What is in this article?:
- Farmers will have to keep a lid on 2014 costs
- How about cost of production?
- As it stands now, there is little doubt farm prices received in 2014 will likely be less than 2013. Farmers will have to shave cost but maintain yields.
COMMODITY PRICES for 2014 new crop prices while on a recent rise are on the whole less than 2013.
With prices received projected to drop more than costs of production, farmers in 2014 will have to be on top of all facets of management. Not only will they have to keep a lid on production costs, but also enhance production to achieve the highest economic yield.
Commodity prices for 2014 new crop prices while on a recent rise are on the whole less than 2013. Certainty there are some exceptions as cash prices during harvest of 2013 may have been lower than current forward price offerings.

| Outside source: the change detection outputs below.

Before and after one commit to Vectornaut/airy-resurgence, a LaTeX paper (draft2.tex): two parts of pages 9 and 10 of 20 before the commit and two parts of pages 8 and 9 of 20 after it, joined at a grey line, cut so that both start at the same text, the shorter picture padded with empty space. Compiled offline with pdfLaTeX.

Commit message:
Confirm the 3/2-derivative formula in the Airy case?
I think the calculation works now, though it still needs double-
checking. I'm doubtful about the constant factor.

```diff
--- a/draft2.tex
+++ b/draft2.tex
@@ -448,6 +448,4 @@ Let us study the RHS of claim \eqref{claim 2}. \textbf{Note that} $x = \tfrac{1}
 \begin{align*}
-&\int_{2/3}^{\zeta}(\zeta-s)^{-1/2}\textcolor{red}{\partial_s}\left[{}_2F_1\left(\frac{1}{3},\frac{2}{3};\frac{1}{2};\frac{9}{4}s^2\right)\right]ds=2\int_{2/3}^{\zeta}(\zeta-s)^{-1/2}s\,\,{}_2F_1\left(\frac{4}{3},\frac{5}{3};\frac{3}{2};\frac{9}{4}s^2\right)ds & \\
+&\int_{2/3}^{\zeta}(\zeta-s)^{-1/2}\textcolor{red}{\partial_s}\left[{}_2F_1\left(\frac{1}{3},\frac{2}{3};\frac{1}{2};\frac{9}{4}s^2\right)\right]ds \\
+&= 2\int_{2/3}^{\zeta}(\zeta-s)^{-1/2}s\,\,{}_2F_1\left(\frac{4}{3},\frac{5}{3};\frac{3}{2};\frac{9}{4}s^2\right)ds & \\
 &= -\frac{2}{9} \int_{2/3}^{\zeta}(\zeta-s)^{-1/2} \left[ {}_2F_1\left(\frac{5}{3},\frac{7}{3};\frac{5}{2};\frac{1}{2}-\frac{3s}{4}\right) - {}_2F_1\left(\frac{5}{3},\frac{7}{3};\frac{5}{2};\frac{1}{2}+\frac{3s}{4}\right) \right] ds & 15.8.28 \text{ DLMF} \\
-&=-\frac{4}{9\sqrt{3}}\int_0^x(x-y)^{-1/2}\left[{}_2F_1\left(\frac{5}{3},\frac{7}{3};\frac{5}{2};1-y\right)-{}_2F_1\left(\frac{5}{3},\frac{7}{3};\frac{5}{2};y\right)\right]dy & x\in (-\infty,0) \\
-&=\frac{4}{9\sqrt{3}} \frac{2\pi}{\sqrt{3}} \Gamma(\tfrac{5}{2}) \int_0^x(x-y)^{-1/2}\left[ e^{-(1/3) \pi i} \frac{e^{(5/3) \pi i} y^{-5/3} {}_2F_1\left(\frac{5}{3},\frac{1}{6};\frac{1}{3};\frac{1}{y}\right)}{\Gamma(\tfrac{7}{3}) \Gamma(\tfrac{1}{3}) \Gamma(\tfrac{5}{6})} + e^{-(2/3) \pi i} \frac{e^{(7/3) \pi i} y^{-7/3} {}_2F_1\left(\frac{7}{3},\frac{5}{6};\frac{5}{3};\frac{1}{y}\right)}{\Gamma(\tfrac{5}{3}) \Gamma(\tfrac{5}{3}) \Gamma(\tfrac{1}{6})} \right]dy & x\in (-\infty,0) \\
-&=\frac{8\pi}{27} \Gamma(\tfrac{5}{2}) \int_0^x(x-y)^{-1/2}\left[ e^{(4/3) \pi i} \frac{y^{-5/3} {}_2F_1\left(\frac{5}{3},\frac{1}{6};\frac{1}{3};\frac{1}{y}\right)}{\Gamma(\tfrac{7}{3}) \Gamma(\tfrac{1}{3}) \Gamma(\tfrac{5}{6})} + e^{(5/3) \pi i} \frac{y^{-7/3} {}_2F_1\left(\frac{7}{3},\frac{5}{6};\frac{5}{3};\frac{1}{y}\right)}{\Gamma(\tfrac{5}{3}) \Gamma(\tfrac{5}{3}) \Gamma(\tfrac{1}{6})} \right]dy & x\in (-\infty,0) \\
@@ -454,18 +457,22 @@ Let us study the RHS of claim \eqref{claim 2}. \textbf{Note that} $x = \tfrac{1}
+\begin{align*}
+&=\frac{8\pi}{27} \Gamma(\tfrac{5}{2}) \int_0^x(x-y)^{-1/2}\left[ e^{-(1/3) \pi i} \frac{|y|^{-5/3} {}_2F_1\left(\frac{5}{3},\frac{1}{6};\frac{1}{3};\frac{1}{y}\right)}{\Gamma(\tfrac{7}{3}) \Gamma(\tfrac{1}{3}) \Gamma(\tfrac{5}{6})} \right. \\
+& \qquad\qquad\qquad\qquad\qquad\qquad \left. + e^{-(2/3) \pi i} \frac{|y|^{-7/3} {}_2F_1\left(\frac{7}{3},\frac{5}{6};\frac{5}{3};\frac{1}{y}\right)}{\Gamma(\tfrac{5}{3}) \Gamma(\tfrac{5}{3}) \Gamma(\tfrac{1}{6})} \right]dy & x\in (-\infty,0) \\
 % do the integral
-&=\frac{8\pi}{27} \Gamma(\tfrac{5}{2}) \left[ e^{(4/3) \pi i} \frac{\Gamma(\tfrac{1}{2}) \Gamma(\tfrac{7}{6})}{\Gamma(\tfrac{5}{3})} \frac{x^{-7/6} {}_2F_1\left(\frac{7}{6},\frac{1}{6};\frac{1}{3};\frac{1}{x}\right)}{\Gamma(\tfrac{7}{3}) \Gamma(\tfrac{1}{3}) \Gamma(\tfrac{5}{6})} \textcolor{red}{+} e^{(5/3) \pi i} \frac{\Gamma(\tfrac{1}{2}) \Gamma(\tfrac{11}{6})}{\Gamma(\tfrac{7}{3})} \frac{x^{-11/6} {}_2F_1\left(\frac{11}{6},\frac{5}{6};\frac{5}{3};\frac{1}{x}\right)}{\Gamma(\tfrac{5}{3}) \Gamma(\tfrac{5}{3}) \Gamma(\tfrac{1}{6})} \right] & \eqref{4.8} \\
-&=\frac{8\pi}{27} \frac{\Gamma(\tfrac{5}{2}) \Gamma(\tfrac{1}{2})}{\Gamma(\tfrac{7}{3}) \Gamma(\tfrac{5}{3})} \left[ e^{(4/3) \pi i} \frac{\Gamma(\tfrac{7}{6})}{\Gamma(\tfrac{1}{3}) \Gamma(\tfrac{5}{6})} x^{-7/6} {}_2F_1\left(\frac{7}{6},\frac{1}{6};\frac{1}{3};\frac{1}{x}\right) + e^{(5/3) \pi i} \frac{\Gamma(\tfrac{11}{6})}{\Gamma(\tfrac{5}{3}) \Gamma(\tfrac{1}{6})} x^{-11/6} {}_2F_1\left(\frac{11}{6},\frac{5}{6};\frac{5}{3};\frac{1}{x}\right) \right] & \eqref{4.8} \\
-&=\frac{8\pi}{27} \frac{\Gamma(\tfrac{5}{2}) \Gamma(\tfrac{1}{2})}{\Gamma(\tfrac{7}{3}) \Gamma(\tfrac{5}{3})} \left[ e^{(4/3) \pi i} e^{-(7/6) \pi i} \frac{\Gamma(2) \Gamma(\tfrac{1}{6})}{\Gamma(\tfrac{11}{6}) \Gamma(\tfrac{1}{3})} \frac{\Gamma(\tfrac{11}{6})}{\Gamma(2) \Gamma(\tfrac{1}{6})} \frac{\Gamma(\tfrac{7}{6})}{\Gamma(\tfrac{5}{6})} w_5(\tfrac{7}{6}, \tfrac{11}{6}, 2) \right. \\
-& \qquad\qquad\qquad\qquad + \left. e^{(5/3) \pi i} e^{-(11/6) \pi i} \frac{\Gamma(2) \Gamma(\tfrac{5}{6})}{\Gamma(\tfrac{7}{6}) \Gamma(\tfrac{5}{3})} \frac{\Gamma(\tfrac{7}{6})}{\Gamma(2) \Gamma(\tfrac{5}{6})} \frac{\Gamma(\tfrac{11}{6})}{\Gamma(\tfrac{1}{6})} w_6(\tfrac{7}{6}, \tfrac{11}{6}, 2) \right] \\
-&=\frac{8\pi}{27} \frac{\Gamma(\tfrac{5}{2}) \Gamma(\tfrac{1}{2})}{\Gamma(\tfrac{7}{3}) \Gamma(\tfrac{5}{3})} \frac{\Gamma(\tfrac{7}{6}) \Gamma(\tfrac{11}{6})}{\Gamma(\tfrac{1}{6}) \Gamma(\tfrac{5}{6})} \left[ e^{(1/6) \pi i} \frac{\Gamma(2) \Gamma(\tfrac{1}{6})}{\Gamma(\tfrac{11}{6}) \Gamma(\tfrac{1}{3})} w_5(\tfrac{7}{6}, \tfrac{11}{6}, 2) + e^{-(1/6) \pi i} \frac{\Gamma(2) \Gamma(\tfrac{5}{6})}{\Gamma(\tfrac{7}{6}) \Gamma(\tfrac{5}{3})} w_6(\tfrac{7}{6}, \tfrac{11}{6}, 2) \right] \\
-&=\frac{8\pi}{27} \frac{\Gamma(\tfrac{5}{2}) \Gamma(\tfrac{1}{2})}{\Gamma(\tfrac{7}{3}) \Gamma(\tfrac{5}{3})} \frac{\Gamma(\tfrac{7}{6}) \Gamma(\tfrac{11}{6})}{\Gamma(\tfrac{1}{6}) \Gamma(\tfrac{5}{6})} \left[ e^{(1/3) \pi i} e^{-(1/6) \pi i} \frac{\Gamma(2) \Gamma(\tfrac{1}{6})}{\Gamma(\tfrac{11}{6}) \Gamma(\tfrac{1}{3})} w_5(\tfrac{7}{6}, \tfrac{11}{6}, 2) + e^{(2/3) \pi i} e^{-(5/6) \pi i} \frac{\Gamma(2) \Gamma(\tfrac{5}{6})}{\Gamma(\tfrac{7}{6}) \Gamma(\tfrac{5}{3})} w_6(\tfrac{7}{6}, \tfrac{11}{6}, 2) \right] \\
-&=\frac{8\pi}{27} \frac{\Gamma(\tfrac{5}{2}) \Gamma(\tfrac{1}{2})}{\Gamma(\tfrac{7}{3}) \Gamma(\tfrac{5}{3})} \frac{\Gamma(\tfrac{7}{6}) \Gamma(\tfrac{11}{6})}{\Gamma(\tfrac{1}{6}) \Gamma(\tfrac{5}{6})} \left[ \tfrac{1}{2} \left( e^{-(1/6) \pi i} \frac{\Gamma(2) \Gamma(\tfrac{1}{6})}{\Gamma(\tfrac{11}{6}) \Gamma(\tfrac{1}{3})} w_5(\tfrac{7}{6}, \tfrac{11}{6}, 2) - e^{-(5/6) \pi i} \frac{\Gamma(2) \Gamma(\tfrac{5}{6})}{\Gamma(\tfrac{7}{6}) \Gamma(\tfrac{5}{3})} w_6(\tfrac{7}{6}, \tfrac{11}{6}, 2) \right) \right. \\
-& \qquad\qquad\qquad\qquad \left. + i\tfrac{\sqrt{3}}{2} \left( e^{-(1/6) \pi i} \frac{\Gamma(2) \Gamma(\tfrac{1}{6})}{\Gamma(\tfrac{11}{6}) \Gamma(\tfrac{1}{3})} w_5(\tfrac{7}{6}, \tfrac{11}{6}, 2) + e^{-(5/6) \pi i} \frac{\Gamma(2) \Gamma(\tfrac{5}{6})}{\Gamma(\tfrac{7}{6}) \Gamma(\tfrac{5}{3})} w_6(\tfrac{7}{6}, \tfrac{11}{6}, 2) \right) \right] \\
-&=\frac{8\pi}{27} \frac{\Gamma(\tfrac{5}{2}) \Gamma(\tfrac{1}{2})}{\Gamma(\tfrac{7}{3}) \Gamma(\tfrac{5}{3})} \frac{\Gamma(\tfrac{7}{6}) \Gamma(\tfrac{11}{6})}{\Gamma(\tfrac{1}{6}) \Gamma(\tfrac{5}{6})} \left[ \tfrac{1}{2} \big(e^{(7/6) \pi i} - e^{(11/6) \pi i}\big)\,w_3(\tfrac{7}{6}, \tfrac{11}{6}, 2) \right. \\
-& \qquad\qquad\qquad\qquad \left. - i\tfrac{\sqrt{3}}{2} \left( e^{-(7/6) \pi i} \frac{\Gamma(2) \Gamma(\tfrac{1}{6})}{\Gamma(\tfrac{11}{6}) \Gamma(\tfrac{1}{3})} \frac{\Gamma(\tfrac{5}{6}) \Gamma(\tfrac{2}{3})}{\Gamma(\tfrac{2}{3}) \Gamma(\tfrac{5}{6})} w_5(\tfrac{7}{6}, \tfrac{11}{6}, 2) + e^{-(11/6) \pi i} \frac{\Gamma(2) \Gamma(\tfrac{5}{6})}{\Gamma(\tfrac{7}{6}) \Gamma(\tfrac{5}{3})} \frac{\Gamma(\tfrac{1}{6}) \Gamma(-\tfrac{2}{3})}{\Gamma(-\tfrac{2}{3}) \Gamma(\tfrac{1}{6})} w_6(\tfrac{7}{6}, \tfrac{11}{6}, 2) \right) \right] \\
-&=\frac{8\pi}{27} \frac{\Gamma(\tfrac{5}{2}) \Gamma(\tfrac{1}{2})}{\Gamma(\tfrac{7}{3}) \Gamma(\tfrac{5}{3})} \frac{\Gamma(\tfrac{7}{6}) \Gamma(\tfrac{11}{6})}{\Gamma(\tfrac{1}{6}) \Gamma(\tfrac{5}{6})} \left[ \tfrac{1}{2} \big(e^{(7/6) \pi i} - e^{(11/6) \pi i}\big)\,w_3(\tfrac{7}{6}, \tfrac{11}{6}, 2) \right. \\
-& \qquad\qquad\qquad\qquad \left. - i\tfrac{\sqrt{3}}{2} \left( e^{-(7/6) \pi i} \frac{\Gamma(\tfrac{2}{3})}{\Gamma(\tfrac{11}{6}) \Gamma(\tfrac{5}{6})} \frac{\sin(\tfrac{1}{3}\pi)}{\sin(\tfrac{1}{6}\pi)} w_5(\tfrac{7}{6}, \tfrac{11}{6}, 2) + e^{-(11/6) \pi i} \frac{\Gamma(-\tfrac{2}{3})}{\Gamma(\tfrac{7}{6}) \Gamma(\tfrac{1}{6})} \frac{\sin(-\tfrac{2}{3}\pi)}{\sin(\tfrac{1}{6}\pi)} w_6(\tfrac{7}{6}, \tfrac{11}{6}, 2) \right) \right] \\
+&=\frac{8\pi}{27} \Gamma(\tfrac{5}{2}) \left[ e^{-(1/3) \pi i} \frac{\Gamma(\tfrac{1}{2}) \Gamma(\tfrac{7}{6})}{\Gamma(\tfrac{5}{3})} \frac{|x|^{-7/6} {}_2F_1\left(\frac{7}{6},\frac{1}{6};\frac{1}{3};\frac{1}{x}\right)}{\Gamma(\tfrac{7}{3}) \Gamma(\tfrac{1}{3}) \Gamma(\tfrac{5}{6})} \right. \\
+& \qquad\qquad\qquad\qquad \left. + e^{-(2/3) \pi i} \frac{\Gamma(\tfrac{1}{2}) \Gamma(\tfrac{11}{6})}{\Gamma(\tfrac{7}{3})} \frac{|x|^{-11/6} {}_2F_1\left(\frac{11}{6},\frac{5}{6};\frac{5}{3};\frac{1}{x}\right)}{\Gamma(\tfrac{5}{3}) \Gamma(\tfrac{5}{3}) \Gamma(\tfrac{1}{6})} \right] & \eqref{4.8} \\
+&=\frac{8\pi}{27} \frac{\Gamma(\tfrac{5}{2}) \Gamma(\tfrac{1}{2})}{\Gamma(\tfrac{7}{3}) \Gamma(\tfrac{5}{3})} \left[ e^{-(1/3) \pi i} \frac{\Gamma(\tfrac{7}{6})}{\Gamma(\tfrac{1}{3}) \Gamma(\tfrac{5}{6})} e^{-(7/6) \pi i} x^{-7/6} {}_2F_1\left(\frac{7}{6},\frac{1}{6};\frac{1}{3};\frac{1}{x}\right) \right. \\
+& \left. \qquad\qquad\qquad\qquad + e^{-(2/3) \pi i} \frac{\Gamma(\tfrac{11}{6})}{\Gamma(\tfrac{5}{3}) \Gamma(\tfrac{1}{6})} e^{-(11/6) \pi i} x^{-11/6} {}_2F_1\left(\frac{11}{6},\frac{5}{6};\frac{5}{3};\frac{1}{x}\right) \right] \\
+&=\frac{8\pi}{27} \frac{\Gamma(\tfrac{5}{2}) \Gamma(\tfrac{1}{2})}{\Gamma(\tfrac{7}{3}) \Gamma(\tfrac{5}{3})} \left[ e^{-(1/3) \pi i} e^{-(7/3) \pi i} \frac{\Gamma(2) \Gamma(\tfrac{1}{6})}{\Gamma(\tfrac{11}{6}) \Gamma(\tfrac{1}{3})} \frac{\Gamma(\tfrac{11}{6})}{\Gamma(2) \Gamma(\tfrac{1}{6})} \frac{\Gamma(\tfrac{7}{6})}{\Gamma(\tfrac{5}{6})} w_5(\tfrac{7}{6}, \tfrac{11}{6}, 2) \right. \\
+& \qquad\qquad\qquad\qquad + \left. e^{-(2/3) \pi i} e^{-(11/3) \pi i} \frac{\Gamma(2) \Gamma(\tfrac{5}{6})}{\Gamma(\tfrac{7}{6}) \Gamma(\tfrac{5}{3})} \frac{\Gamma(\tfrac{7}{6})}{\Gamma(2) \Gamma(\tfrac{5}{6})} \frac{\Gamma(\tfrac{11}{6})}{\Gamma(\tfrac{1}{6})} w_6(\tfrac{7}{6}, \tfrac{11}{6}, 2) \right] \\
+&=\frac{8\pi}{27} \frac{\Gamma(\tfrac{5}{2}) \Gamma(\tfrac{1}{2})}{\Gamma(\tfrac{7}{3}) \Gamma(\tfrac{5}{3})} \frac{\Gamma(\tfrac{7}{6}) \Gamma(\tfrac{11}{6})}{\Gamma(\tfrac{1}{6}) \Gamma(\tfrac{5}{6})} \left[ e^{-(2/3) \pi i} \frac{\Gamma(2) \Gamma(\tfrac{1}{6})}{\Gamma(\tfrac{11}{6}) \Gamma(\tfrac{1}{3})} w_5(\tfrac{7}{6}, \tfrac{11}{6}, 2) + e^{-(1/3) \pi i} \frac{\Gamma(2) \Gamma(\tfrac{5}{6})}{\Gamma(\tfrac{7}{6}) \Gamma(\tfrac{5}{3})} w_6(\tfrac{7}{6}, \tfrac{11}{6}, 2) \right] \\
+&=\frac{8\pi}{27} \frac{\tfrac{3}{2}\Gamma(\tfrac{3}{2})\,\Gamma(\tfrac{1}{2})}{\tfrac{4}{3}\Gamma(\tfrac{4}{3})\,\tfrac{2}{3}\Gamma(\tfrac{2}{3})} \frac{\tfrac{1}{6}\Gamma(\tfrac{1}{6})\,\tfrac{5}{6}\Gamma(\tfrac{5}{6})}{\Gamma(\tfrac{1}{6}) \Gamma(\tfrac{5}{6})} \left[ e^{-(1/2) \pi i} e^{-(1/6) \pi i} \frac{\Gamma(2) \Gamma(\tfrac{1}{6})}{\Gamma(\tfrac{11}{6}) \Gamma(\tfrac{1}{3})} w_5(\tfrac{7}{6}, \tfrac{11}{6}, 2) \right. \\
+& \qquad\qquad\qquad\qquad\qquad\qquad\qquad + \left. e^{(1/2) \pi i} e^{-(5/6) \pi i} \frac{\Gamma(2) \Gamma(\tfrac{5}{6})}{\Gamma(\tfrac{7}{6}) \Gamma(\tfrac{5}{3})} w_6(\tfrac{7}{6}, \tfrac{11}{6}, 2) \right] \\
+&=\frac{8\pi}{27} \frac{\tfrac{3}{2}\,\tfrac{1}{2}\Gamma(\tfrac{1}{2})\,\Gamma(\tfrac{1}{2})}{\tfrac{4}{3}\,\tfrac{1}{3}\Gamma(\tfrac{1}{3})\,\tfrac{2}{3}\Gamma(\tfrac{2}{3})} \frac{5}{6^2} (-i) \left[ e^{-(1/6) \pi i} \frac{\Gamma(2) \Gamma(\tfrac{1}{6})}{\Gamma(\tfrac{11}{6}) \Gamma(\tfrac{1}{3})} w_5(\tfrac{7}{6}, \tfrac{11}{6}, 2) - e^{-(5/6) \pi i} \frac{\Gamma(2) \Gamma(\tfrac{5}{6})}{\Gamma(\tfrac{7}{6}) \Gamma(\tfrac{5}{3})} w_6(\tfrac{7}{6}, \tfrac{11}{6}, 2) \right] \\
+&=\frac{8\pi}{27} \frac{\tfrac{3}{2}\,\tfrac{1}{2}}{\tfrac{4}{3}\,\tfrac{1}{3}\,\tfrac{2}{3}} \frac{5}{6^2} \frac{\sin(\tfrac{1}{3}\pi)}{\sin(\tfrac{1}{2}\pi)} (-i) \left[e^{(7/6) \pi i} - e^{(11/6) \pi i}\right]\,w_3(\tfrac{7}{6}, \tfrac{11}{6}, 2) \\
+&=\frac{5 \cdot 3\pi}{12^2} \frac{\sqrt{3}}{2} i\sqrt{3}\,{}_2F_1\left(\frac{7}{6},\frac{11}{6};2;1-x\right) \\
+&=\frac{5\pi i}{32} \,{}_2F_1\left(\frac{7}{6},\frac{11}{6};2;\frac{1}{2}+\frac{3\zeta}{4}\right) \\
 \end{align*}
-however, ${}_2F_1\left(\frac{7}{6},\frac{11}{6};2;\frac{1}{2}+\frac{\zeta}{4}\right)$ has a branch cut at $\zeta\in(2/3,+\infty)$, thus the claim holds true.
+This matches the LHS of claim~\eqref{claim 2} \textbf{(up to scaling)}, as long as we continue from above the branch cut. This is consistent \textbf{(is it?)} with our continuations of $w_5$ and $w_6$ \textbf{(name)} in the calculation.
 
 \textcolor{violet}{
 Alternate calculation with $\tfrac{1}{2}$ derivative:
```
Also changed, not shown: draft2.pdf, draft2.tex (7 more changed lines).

For farm financial planning purposes with producers constructing either whole farm plans or examining partial budgets for cropping decisions, I have been using $11 - $11.50 for soybeans, $4 - $4.50 bushel corn, $6 - $6.50 bushel wheat, and $0.78 - $0.80 pound cotton (lint, seed & hauling from gin). With the exception of cotton, these prices are less than prices received for the 2013 crop and less than what prices can be booked for right now.
There have been times, after reading some market analysts projections for 2014, that I thought these prices may be optimistic for 2014. There are so many different factors that go into prices that it is impossible to accurately predict on a consistent basis where prices will end up.
We know that as it stands now, prices received in 2014 will most likely be less than 2013. Corn seems to take the biggest hit with it potentially down 15 percent-20 percent, followed by soybeans with a 7 percent-15 percent reduction, wheat reduced 5 percent-14 percent and cotton down 7 percent-12 percent. Weather as well as geopolitical issues could change these projections, but that is how it is trending.